**WHAT YOU ARE ASKED TO DO**
Which lines of the records contain "flex"? Collect every one of them.

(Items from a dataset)
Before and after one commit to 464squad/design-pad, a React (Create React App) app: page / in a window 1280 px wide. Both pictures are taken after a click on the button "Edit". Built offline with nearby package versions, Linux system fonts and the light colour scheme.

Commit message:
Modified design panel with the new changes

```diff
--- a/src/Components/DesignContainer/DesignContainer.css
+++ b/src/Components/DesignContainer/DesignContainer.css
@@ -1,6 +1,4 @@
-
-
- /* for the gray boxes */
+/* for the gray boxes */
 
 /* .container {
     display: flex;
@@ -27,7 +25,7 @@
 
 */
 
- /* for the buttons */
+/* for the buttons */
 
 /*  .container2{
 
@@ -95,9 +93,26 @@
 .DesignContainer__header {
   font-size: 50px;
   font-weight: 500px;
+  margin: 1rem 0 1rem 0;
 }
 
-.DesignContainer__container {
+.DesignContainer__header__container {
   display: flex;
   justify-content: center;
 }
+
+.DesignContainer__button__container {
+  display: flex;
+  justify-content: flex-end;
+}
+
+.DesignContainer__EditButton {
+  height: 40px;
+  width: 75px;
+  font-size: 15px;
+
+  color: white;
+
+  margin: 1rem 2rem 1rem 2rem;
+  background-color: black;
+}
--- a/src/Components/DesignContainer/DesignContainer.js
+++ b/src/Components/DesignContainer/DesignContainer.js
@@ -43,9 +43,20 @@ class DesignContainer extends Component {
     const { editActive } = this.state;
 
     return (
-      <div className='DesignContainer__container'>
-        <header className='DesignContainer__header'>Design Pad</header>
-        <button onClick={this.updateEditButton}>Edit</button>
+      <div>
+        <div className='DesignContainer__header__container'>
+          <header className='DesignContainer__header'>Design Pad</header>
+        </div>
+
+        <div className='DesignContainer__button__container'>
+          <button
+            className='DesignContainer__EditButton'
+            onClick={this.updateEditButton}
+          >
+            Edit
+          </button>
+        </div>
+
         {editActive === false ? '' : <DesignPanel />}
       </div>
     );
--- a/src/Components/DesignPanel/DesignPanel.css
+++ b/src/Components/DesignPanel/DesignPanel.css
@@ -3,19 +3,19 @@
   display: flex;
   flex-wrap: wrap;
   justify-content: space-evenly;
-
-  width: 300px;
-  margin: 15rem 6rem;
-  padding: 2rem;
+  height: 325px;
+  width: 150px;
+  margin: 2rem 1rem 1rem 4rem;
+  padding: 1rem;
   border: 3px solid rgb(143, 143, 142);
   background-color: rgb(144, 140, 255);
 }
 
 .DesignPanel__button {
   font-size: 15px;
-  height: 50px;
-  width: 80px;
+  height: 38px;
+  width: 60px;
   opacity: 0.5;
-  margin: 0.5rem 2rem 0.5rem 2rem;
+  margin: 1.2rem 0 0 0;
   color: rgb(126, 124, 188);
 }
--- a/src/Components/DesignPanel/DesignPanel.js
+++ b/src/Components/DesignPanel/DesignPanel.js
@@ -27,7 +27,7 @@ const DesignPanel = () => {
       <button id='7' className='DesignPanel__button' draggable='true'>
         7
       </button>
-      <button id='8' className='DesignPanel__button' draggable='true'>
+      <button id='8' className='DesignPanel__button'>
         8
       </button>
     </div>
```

**OUTPUT FOR THIS TASK**
     display: flex;
   display: flex;
+  display: flex;
+  justify-content: flex-end;
   display: flex;
   flex-wrap: wrap;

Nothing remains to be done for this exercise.